“I think just throwing more and working out with my sister really helped me,” Villanueva said. “I feel like I’m throwing harder.”
The Cougars’ season started with two victories over University Charter and Marist, but then the big challenge arrived. There was a showdown against North Bergen, the defending Hudson County Tournament champion.
“I had a little bit of nerves and I was also excited,” Villanueva said. “I was nervous because of the potential they had. They won the county championship last year. But I was excited for the challenge. I wanted to see how we matched up with the best team in the county.”
Villanueva led the Cougars to a surprising 15-7 victory over the Bruins, the first time ever that McNair Academic defeated North Bergen in softball. Not only did Villanueva limit the Bruins to just seven hits, but she also recorded three hits, three runs scored and three RBI at the plate.
For her efforts, Villanueva has been selected as The Hudson Reporter Athlete of the Week for the past week. She is the first honoree of the spring scholastic sports season that began recently.
Villanueva also struck out 15 in the victory over Marist and had seven strikeouts in a two-hit shutout of St. Dominic Academy. She also struck out 11 in a victory over Snyder, pushing the Cougars’ record to an impressive 5-0 in the early going.
“I think this has showed me what I am capable of doing as a pitcher,” Villanueva said. “It has showed me what I can do.”
Villanueva was asked what it felt like to knock off perennial power North Bergen.
“It definitely felt like we had just won the county championship,” Villanueva said. “Even though it was only the third game of the season, it really felt great. It was a good start to our season, especially beating North Bergen. It was definitely a big win for us.”

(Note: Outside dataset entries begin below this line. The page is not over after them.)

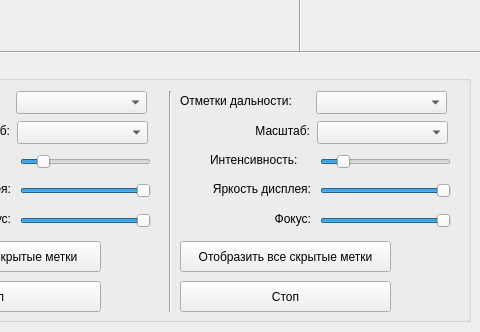
oln0ry/IKO, file rspindicators.ui: the form before one commit; both pictures show x 600 to 1080 and y 399 to 731 of the 1359 by 731 pixel window.
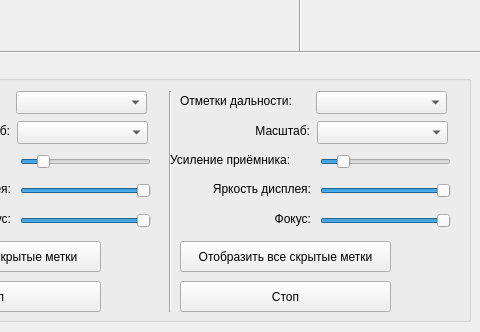
The form after the commit. Custom widgets are drawn as their Qt base class.

Commit message: Доработки в интерфейсе: реакция на мену режима работы индикатора + функционал для индикатора кругового обзора

The edit to the form file:
```diff
--- a/rspindicators.ui
+++ b/rspindicators.ui
@@ -924,14 +924,14 @@
    <widget class="QLabel" name="LabelTrashIntensityRightTriangle">
     <property name="geometry">
      <rect>
-      <x>340</x>
-      <y>91</y>
-      <width>101</width>
-      <height>16</height>
+      <x>300</x>
+      <y>89</y>
+      <width>141</width>
+      <height>20</height>
      </rect>
     </property>
     <property name="text">
-     <string>Интенсивность:</string>
+     <string>Усиление приёмника:</string>
     </property>
    </widget>
    <widget class="QLabel" name="LabelFocusRightTriangle">
@@ -1001,6 +1001,12 @@
   </widget>
  </widget>
  <customwidgets>
+  <customwidget>
+   <class>MainLocator</class>
+   <extends>QWidget</extends>
+   <header>mainlocator.h</header>
+   <container>1</container>
+  </customwidget>
   <customwidget>
    <class>EquiangularTriangleLocator</class>
    <extends>QWidget</extends>
@@ -1013,12 +1019,6 @@
    <header>righttrianglelocator.h</header>
    <container>1</container>
   </customwidget>
-  <customwidget>
-   <class>MainLocator</class>
-   <extends>QWidget</extends>
-   <header>mainlocator.h</header>
-   <container>1</container>
-  </customwidget>
  </customwidgets>
  <resources/>
  <connections/>
```
The commit also changes 3 other files.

“We definitely needed to know who we were and where we stood,” Hughes said. “Beating a great team like North Bergen gives these girls some great recognition that they deserve. I think after a win like this that we’re going to get even better.”

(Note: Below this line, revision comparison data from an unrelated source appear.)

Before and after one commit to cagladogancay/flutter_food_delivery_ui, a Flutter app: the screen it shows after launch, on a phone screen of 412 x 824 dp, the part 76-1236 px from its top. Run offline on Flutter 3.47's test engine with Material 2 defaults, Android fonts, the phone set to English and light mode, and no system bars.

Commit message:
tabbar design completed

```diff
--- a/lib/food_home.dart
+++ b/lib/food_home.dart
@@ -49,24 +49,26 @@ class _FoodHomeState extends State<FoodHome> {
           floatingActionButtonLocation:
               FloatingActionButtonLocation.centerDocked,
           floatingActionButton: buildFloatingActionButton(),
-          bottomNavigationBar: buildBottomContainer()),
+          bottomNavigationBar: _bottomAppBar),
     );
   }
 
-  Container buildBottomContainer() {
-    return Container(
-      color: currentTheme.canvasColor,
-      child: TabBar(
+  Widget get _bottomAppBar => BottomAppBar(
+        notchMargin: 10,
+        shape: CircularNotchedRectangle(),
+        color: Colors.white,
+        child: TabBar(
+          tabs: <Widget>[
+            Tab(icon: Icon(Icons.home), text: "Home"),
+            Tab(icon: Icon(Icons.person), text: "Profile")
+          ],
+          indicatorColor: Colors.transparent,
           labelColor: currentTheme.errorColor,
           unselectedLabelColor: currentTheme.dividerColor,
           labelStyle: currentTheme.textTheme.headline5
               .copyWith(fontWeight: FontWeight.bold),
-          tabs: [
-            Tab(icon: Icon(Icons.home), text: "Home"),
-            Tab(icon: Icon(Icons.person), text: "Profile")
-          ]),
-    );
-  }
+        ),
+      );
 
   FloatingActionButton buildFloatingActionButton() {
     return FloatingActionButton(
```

Villanueva said that her laid back attitude helps her remain focused as a pitcher.
“That’s just my mentality,” Villanueva said. “If we make a mistake, I know I have to get ready for the next batter. I can’t go flat and give up a hit. It’s not what we need. I just work as hard as I can every game.”
While Villanueva said she has never taken a pitching lesson, she has worked on her hitting with a private instructor.
“We go over little things that could make me better,” Villanueva said. “I just have the same approach every at-bat. I don’t want to put too much pressure on myself to perform. I try not to think too much about what I’m doing.”
In the early going, Villanueva has delivered seven hits, eight RBI, 10 runs scored and a .438 batting average.
“She’s our No. 2 hitter in the lineup,” Hughes said. “She’s more of a line drive hitter. But she’s definitely a good hitter.”
Villanueva said that she has been inspired by her summer teammate Jaylene Sierra, who earned a softball scholarship to Coppin State in Maryland and is currently playing there.
“Jaylene is an amazing player,” Villanueva said. “I’ve learned so much from her. We’re really good friends. In the summer, I catch for her. She has helped me as a pitcher, teaching me where to throw the ball. She reminds me that the key to pitching is location, that you have to get the batter to hit your pitch.”
Although she’s only a junior, Villanueva is already thinking about college and playing college softball in the future. She would love to major in sports medicine or physical therapy.
“She’s definitely going to play in college,” Hughes said. “I know that’s something she’d love to do. I have no doubt she’ll play wherever she goes.”
And whatever school goes after Villanueva next year, they’ll get a player who can both pitch and catch, just not at the same time. But the versatility is priceless. So are wins against the defending county champ. – Jim Hague
Jim Hague can be reached via e-mail at OGSMAR@aol.com